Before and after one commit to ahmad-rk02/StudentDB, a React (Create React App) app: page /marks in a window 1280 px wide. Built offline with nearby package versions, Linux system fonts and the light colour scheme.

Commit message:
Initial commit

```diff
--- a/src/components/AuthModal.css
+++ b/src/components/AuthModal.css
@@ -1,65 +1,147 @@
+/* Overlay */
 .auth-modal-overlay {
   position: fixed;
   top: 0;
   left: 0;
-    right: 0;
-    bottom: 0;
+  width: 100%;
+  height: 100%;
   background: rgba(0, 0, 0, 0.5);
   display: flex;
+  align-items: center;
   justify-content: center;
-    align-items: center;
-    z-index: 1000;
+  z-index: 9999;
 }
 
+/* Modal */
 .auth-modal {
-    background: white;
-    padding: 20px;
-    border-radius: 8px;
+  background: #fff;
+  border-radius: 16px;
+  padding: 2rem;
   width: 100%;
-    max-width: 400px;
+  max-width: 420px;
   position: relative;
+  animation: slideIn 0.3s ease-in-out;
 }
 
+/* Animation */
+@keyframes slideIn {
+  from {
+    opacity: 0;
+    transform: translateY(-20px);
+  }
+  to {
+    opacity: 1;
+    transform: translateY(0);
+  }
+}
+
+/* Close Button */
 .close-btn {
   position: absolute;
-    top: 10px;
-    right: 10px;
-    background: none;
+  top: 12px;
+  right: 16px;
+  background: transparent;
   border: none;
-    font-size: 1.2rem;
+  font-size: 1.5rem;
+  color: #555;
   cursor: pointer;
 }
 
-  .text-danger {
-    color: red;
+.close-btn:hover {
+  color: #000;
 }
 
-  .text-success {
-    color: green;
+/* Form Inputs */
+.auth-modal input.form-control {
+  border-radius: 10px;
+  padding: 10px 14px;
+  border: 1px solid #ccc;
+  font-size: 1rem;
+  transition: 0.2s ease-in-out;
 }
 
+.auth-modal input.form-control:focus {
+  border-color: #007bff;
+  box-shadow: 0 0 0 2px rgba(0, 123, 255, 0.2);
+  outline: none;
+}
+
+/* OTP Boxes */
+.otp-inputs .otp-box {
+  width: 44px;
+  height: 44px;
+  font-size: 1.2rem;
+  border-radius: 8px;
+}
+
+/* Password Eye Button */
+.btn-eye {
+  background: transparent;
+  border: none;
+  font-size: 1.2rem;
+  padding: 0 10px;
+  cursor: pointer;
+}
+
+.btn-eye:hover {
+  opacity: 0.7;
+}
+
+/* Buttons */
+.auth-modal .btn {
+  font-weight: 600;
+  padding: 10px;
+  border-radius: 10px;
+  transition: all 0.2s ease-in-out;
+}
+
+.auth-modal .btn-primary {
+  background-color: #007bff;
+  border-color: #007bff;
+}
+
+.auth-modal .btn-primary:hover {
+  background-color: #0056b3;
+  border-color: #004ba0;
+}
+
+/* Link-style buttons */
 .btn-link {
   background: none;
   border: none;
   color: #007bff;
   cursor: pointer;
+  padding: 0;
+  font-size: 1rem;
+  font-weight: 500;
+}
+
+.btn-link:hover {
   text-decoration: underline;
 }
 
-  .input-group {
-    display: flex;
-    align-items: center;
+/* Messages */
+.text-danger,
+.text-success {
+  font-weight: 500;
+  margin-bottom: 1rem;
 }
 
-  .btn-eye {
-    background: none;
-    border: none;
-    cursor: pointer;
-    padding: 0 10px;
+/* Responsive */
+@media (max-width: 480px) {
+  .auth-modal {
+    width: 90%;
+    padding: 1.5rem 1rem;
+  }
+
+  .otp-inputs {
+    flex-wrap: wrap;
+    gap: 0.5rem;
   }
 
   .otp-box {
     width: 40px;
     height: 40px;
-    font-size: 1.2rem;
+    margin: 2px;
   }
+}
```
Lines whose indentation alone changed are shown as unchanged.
__________________________________________________
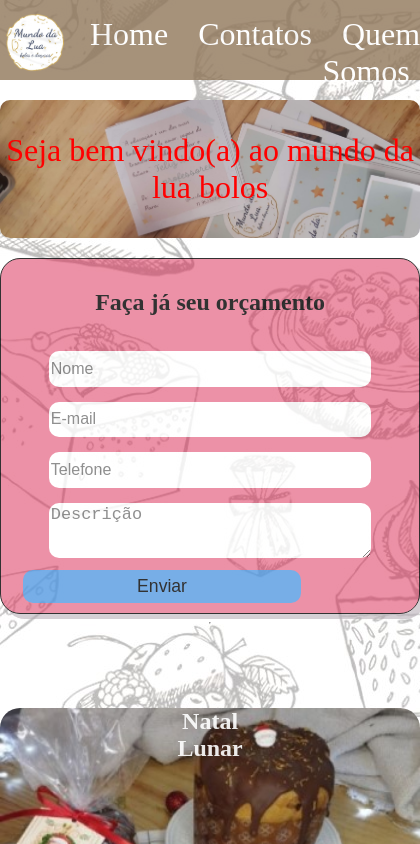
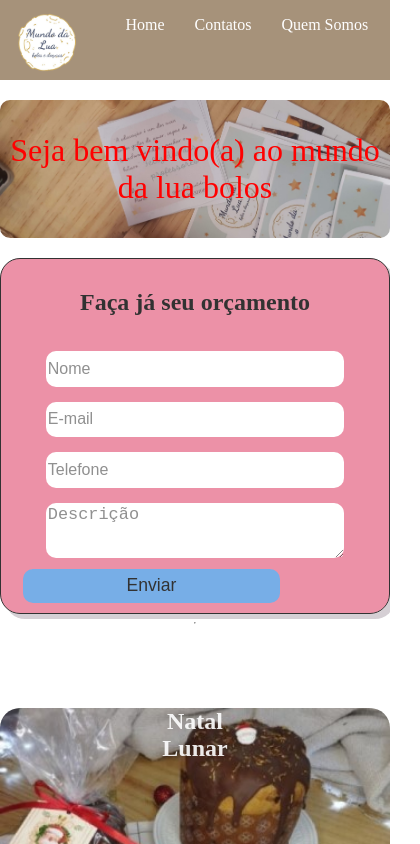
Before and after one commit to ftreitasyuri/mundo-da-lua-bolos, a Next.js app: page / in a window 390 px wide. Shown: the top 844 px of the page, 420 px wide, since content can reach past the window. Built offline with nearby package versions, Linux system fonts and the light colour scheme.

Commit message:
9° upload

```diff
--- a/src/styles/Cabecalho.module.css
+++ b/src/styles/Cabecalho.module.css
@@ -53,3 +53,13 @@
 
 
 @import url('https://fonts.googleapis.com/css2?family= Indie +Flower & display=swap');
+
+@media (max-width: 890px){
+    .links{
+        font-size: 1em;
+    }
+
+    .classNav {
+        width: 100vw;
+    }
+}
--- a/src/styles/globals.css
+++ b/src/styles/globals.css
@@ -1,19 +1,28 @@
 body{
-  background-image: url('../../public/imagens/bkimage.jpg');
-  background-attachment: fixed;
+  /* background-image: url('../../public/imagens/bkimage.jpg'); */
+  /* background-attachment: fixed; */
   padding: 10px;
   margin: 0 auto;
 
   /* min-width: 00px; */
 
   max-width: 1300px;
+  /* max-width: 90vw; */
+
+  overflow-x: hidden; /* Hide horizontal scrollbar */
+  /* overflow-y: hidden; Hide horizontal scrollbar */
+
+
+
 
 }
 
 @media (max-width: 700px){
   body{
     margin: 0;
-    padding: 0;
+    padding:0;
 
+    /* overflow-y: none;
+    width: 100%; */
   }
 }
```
__________________________________________________
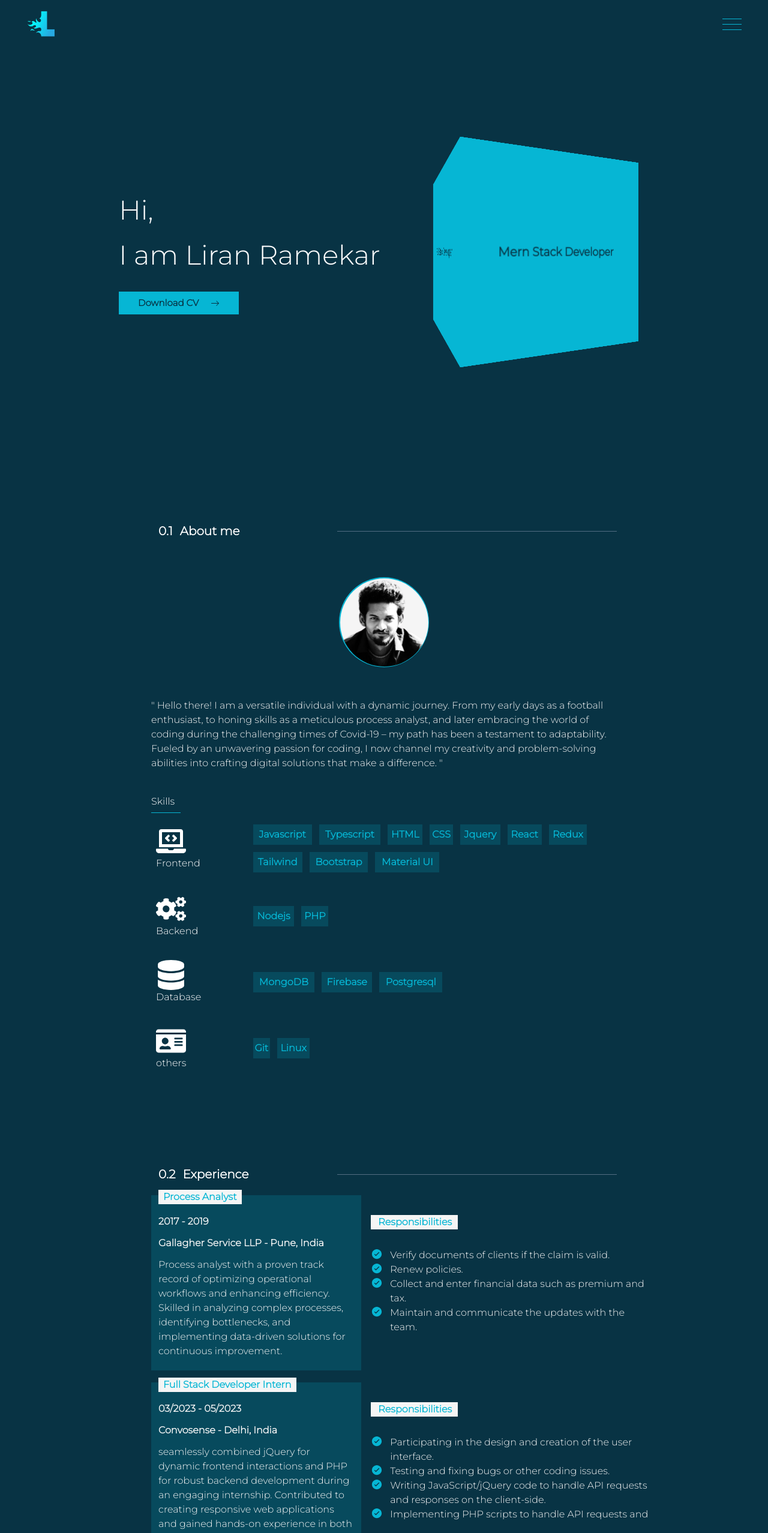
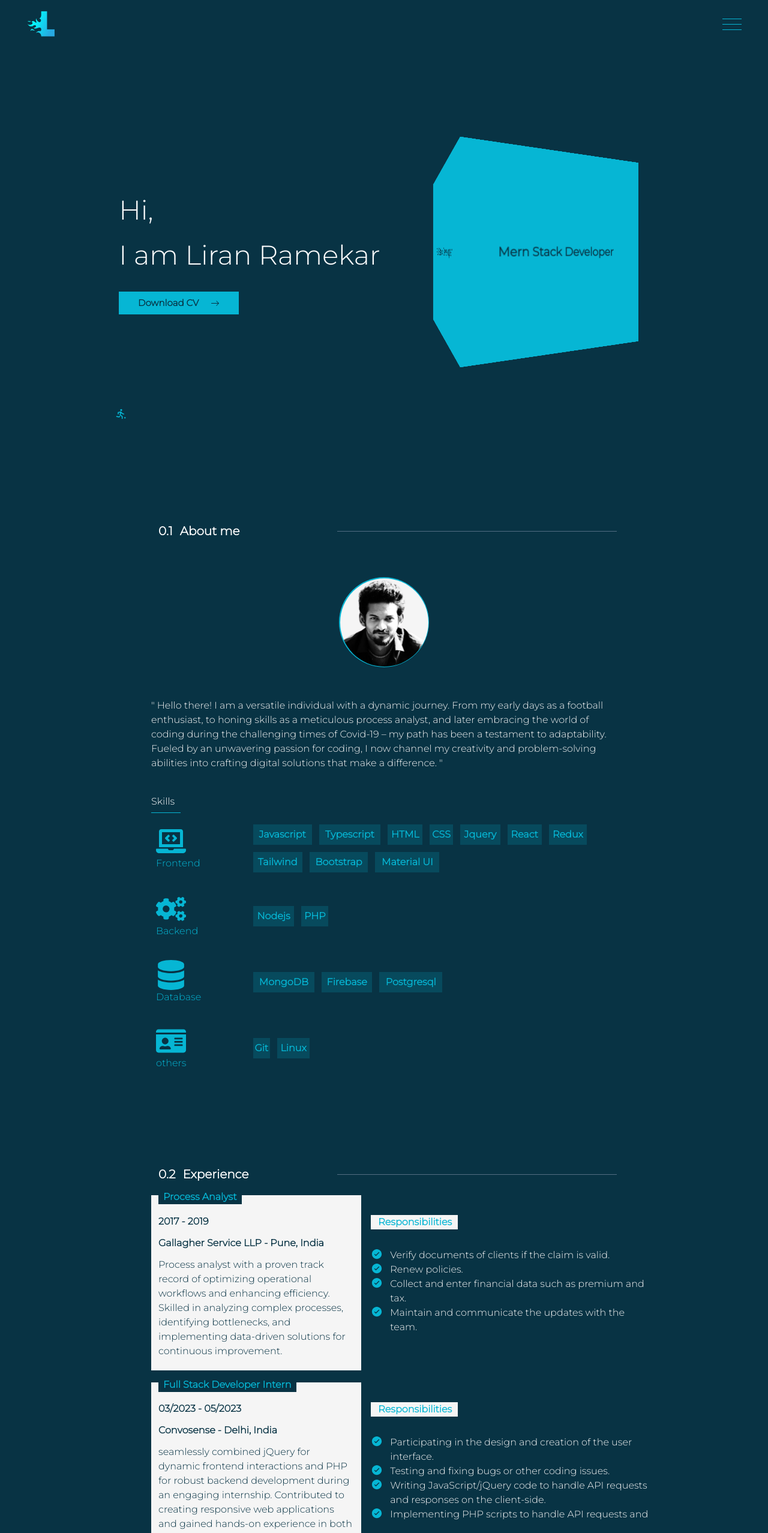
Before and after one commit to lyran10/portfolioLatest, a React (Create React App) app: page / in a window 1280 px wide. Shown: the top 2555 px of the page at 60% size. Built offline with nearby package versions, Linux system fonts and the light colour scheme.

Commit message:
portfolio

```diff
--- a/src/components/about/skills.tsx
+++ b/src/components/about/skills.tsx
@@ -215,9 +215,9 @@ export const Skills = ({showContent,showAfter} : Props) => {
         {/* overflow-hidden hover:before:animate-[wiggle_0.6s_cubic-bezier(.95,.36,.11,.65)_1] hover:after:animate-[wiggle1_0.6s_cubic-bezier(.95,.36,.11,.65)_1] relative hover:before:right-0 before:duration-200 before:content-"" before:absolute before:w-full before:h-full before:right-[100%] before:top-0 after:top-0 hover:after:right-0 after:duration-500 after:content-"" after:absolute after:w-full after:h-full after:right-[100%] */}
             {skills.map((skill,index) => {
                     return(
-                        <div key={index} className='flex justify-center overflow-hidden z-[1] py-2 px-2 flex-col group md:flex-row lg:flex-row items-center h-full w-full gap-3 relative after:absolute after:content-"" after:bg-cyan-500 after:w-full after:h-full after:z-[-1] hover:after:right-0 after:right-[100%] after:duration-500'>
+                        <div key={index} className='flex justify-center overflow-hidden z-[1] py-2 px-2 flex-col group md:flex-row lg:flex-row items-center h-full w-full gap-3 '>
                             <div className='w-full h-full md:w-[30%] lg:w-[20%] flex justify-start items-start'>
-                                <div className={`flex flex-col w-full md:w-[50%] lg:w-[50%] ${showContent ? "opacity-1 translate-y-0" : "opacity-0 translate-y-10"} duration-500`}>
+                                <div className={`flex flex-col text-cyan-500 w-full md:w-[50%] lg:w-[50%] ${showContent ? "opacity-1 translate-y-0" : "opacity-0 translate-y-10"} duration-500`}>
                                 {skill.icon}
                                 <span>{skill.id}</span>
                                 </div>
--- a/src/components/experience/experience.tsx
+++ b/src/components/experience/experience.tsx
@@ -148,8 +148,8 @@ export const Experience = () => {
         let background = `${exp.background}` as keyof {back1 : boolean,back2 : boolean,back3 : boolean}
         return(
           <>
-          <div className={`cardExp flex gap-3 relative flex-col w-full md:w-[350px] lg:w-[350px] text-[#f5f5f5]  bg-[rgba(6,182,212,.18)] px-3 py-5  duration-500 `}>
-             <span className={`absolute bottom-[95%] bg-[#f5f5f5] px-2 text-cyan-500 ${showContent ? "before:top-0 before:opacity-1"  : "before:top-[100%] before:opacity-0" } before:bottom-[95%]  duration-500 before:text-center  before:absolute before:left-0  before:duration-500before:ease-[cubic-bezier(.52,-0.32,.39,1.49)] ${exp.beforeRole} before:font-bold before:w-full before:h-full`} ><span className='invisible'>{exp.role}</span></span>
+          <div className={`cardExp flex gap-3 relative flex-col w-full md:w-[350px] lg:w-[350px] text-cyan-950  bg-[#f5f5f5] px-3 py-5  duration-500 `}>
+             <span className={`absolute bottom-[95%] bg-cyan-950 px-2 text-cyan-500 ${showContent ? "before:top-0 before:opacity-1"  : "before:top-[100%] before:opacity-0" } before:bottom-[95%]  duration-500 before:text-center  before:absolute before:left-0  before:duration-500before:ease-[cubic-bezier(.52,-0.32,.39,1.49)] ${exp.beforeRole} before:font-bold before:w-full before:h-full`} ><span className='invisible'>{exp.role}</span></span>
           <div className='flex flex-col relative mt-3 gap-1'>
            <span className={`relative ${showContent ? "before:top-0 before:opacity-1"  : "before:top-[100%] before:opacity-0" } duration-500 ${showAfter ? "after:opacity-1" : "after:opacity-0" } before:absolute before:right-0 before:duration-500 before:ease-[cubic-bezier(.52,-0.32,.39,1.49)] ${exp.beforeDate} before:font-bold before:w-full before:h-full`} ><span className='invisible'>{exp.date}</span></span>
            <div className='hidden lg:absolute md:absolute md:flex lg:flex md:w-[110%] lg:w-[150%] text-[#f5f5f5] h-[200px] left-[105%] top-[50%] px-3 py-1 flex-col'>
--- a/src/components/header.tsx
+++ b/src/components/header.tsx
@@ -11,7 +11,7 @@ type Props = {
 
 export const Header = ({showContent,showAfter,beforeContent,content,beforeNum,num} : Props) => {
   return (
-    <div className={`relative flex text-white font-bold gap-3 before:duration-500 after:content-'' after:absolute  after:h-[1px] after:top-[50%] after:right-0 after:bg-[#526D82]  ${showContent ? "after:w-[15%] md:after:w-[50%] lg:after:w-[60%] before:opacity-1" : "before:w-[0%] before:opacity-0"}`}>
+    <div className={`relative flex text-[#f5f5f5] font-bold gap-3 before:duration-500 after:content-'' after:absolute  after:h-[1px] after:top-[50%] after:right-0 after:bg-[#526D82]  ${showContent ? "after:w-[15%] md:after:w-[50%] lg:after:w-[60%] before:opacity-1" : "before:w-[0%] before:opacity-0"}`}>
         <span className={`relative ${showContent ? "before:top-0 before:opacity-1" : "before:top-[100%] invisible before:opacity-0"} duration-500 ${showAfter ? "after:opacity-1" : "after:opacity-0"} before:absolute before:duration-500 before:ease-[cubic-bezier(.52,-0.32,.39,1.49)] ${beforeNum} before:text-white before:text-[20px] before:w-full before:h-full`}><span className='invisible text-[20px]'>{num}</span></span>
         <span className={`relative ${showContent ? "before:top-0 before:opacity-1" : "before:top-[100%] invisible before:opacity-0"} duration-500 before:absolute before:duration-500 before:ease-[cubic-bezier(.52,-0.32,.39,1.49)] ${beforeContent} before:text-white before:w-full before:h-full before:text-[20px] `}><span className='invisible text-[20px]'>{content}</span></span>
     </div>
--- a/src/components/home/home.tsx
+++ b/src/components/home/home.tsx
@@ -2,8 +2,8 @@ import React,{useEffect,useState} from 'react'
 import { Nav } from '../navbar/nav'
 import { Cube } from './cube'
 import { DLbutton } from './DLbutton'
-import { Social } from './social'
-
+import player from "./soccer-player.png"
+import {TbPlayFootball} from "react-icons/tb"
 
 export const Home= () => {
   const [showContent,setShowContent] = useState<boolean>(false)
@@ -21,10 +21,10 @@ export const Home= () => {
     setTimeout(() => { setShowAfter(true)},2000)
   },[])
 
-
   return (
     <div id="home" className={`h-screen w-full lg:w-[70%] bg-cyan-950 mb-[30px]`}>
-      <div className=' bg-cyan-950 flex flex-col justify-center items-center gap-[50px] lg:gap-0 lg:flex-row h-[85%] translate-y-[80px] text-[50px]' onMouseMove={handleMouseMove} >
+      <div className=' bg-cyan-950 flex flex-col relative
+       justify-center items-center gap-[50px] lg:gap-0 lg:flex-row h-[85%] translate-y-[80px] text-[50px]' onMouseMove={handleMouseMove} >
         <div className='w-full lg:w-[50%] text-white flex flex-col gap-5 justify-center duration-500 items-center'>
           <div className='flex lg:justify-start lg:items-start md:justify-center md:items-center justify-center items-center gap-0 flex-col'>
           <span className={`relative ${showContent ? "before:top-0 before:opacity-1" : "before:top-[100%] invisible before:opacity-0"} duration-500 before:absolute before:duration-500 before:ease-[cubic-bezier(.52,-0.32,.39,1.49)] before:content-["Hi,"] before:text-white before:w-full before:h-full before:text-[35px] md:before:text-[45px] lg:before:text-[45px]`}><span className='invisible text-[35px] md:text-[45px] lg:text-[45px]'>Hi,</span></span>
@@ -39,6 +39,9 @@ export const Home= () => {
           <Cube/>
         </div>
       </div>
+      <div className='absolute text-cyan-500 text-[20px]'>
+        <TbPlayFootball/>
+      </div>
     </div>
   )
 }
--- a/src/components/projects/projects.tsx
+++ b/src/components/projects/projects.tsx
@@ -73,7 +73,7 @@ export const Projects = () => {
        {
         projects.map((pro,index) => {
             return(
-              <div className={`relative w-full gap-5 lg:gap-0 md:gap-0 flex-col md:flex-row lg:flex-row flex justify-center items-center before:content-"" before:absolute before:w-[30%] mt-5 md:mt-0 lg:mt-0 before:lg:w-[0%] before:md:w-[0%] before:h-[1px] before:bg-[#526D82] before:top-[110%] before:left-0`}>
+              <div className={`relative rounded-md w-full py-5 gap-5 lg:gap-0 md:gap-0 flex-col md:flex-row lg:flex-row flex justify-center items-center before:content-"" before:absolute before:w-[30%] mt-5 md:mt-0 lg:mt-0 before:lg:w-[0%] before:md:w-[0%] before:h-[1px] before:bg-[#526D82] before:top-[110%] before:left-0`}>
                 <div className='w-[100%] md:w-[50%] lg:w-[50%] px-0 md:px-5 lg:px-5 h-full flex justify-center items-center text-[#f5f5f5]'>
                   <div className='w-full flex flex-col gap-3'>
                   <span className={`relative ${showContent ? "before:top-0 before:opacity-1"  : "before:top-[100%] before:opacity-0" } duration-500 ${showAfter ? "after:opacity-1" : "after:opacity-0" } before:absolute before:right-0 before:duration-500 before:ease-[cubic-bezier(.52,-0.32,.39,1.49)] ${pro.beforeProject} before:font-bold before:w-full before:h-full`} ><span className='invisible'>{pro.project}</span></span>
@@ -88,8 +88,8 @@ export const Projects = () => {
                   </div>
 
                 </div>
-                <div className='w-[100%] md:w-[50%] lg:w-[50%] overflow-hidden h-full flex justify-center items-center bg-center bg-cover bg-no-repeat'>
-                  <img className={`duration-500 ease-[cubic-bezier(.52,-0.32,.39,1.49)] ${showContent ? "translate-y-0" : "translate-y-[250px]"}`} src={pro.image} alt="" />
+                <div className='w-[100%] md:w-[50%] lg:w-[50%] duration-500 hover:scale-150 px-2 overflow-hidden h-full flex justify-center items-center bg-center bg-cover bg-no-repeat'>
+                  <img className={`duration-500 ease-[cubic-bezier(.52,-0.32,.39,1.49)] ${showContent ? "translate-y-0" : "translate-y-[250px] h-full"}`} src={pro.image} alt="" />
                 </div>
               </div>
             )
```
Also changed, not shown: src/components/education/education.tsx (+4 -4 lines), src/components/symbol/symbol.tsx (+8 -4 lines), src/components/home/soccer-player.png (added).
__________________________________________________
→ EXERCISE BRIEF
Each line above that includes "image" should be shown.

→ ANSWER TO THIS PROBLEM
-  background-image: url('../../public/imagens/bkimage.jpg');
+  /* background-image: url('../../public/imagens/bkimage.jpg'); */
-                  <img className={`duration-500 ease-[cubic-bezier(.52,-0.32,.39,1.49)] ${showContent ? "translate-y-0" : "translate-y-[250px]"}`} src={pro.image} alt="" />
+                  <img className={`duration-500 ease-[cubic-bezier(.52,-0.32,.39,1.49)] ${showContent ? "translate-y-0" : "translate-y-[250px] h-full"}`} src={pro.image} alt="" />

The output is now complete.